(Edit tracking data)

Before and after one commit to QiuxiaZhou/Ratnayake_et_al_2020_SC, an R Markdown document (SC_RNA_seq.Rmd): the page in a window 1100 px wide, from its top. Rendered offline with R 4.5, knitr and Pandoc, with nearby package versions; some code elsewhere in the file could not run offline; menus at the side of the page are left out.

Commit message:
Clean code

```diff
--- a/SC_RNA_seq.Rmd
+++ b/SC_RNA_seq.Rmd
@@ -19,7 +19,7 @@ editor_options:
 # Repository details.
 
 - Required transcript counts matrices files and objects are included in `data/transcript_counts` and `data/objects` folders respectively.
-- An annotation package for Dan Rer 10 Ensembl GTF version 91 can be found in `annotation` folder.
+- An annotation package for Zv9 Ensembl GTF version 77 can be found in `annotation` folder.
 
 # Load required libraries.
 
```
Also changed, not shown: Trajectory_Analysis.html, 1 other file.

--

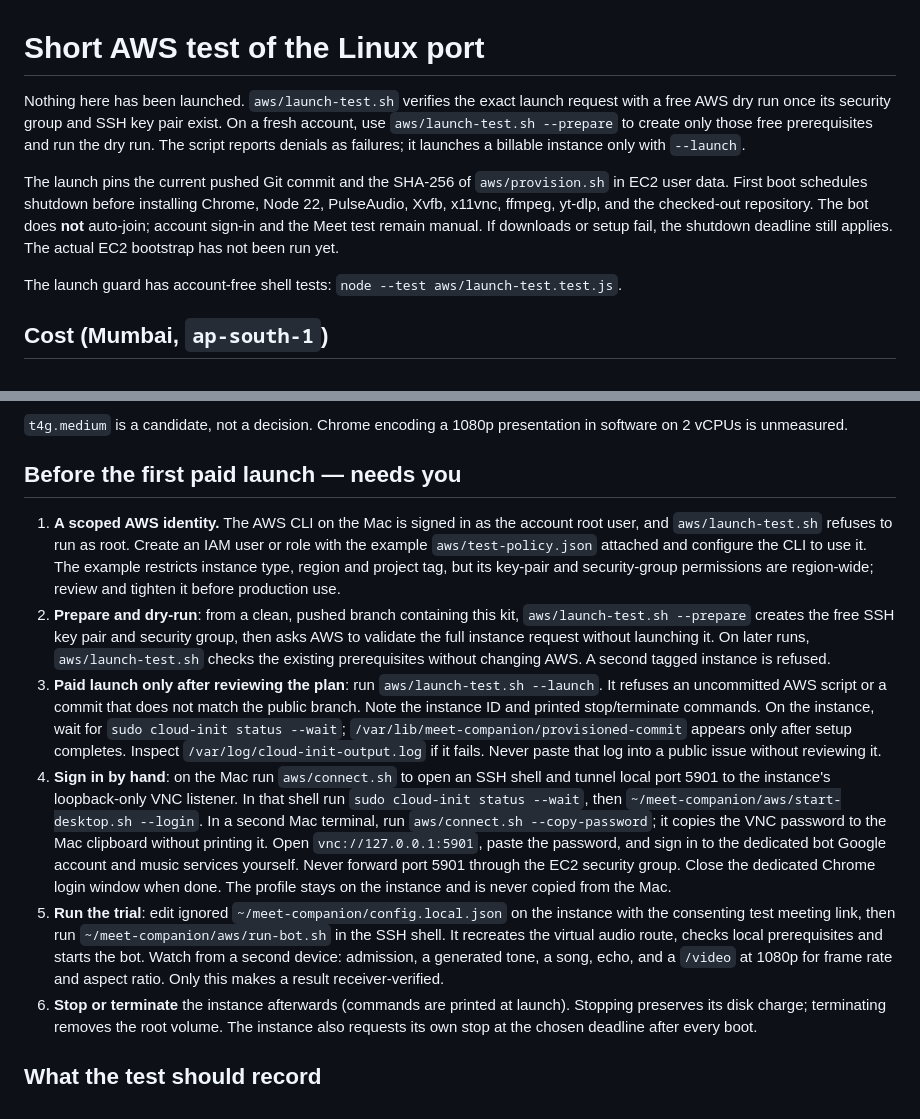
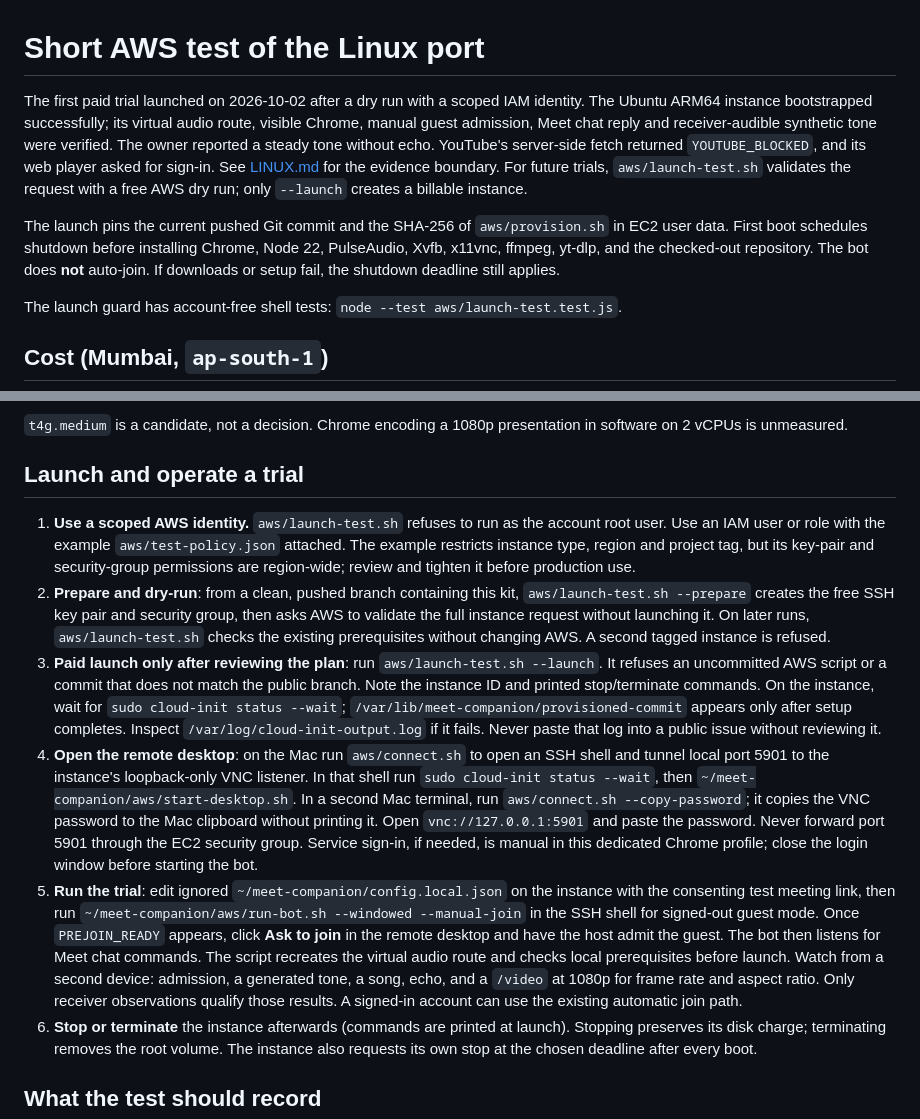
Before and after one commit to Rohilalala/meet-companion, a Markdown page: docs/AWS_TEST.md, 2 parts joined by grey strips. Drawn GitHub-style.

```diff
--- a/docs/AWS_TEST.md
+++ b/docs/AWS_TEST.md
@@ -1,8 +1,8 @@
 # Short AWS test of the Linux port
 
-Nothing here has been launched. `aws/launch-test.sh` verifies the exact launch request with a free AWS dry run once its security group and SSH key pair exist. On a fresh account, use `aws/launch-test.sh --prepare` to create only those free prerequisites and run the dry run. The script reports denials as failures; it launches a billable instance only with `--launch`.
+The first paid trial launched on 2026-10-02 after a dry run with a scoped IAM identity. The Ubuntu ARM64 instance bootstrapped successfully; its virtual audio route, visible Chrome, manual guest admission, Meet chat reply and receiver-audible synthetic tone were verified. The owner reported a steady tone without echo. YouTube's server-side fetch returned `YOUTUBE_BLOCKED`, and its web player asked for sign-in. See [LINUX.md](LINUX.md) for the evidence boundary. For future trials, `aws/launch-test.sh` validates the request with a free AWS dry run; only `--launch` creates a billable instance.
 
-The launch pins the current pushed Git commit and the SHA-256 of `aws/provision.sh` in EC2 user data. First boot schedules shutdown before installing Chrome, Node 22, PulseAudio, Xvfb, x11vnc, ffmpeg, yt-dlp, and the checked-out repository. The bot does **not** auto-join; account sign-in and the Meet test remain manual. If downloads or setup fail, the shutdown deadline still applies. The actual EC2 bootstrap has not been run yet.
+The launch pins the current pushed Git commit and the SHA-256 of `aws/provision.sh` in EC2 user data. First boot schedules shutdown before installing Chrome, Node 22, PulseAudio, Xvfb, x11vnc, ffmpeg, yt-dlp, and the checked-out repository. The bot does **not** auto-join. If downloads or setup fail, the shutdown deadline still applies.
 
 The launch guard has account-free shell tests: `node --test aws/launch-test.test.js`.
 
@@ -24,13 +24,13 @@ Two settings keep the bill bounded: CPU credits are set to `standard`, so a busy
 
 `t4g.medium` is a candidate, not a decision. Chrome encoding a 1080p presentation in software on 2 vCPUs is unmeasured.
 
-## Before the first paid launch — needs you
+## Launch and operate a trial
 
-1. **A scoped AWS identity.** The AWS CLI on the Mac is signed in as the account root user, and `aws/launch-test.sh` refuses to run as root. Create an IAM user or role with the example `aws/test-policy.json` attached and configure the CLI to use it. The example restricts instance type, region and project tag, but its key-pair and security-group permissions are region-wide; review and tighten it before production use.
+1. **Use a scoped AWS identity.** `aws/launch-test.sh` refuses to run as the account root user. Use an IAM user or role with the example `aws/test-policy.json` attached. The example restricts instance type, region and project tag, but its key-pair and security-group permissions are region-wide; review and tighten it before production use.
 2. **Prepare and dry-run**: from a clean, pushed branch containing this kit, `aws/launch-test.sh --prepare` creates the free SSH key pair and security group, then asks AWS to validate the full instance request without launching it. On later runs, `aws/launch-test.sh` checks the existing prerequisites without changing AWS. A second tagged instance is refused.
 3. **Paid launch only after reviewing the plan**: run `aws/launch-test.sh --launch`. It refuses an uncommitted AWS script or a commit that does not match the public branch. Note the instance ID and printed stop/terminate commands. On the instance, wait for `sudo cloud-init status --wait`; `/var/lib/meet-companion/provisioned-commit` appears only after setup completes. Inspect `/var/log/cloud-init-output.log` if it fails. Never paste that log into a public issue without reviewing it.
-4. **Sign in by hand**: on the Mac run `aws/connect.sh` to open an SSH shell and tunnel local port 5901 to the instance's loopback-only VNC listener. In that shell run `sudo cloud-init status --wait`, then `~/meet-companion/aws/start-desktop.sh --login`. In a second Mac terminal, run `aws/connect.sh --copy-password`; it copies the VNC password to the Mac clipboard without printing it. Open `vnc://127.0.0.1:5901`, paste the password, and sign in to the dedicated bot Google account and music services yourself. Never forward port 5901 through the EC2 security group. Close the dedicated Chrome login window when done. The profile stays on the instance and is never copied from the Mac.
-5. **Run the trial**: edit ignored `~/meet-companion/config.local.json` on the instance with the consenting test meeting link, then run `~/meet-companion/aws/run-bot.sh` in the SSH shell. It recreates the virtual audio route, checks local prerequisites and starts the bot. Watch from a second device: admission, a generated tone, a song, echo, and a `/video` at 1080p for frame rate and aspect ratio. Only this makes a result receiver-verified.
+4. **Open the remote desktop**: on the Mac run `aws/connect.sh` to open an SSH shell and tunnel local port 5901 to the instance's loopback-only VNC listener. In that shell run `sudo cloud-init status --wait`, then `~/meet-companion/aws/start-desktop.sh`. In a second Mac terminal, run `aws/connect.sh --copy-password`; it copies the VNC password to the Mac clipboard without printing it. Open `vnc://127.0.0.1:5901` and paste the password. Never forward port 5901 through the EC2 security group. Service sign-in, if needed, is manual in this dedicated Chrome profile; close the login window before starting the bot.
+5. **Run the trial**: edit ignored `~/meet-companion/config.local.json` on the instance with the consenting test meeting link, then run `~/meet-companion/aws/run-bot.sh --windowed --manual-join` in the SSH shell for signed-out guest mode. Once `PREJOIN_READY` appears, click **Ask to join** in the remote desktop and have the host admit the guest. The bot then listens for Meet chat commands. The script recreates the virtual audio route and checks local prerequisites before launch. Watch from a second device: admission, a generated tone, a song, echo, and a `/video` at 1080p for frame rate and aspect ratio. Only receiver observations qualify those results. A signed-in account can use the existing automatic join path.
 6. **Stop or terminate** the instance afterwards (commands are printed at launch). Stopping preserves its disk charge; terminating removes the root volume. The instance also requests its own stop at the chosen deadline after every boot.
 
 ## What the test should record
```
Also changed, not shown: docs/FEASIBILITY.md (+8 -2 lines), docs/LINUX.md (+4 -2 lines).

==

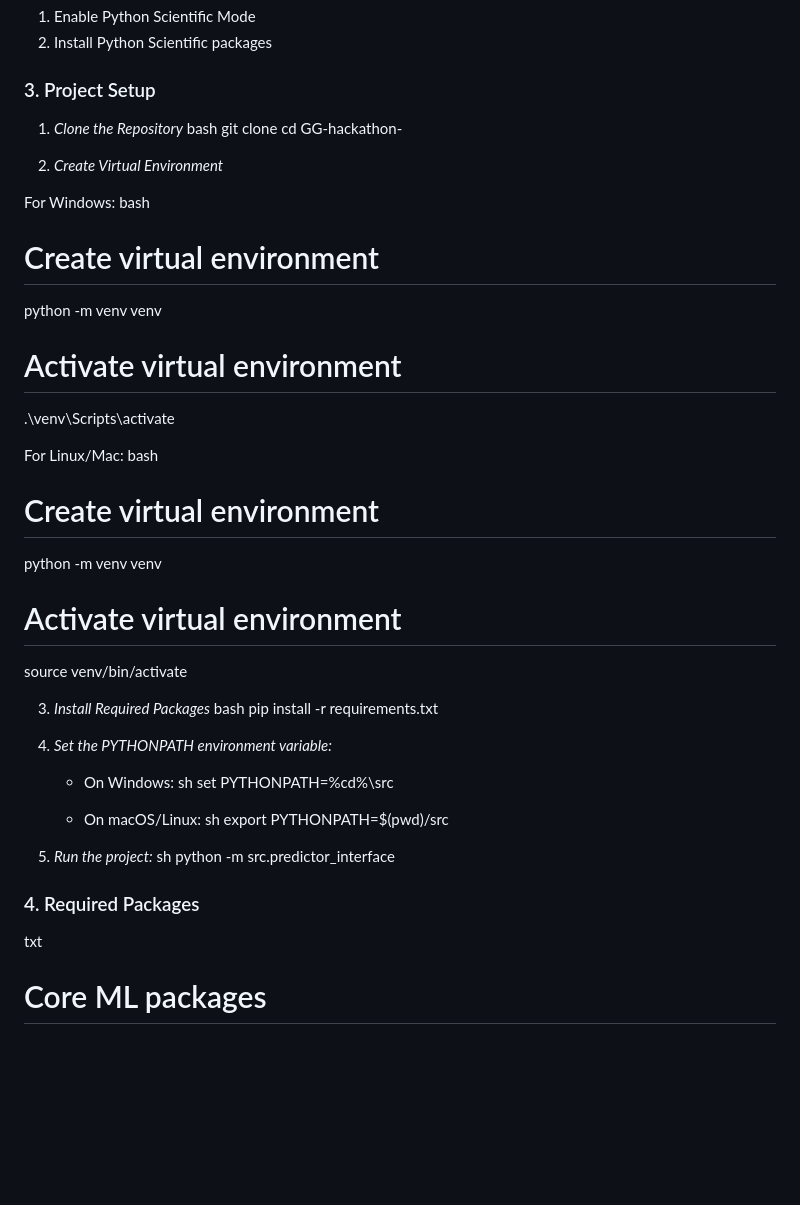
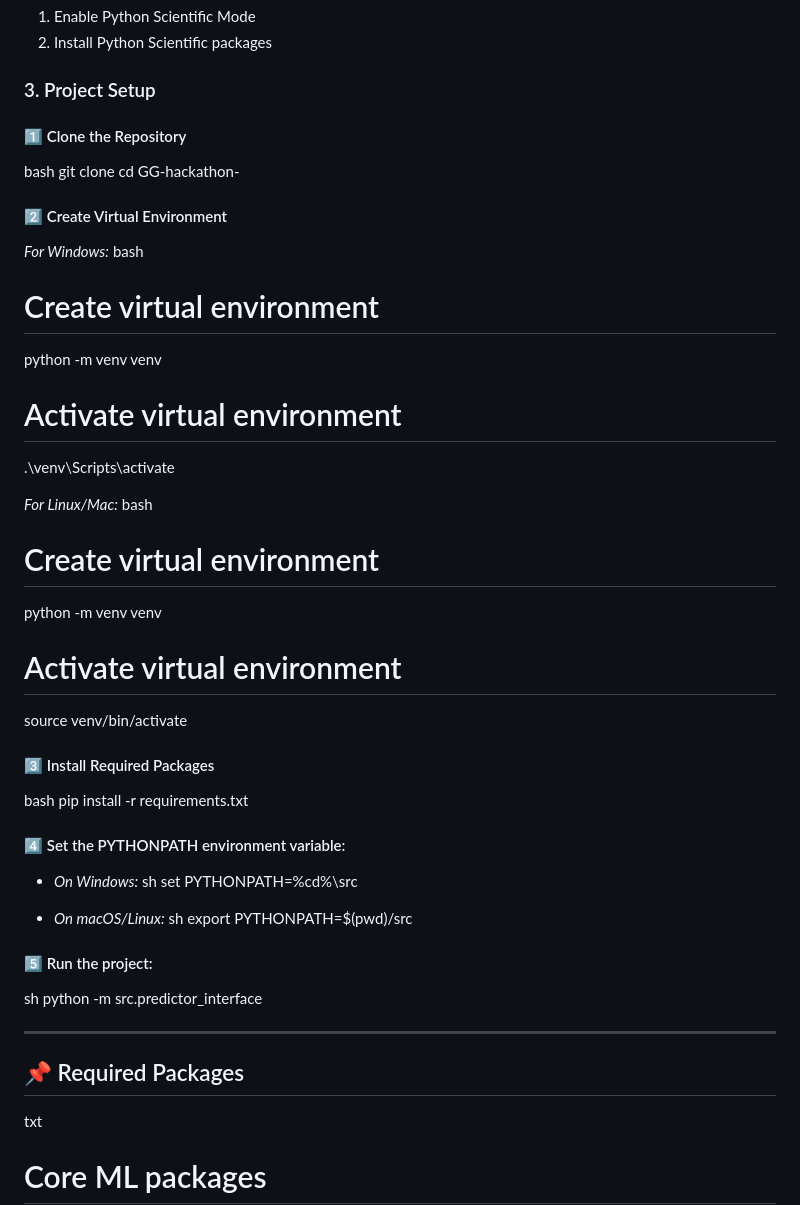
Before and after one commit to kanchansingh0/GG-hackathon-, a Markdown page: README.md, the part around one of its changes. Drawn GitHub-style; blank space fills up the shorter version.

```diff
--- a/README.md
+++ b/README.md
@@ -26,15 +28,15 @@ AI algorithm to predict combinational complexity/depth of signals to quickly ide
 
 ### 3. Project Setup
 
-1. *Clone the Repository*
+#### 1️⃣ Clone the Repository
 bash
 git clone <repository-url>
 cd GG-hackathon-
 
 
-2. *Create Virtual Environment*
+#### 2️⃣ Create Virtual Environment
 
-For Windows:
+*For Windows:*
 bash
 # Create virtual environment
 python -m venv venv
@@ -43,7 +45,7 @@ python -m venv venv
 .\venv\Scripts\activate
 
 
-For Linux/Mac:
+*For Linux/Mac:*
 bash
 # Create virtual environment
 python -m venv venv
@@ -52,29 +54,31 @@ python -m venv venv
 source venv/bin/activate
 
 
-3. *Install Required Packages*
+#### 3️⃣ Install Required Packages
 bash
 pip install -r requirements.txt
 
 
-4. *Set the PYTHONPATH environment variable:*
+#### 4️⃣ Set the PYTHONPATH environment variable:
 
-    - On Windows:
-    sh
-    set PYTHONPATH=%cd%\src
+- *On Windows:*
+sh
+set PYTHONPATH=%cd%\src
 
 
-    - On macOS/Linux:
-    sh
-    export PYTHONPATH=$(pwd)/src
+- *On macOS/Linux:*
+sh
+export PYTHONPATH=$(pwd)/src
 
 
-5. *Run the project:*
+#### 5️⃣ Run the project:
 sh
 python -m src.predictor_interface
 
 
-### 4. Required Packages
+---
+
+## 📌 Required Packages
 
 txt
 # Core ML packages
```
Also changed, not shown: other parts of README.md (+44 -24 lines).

• _Task_
Looking at the records above, how many lines contain "venv"? Answer with the number alone.

• _Problem solution_
6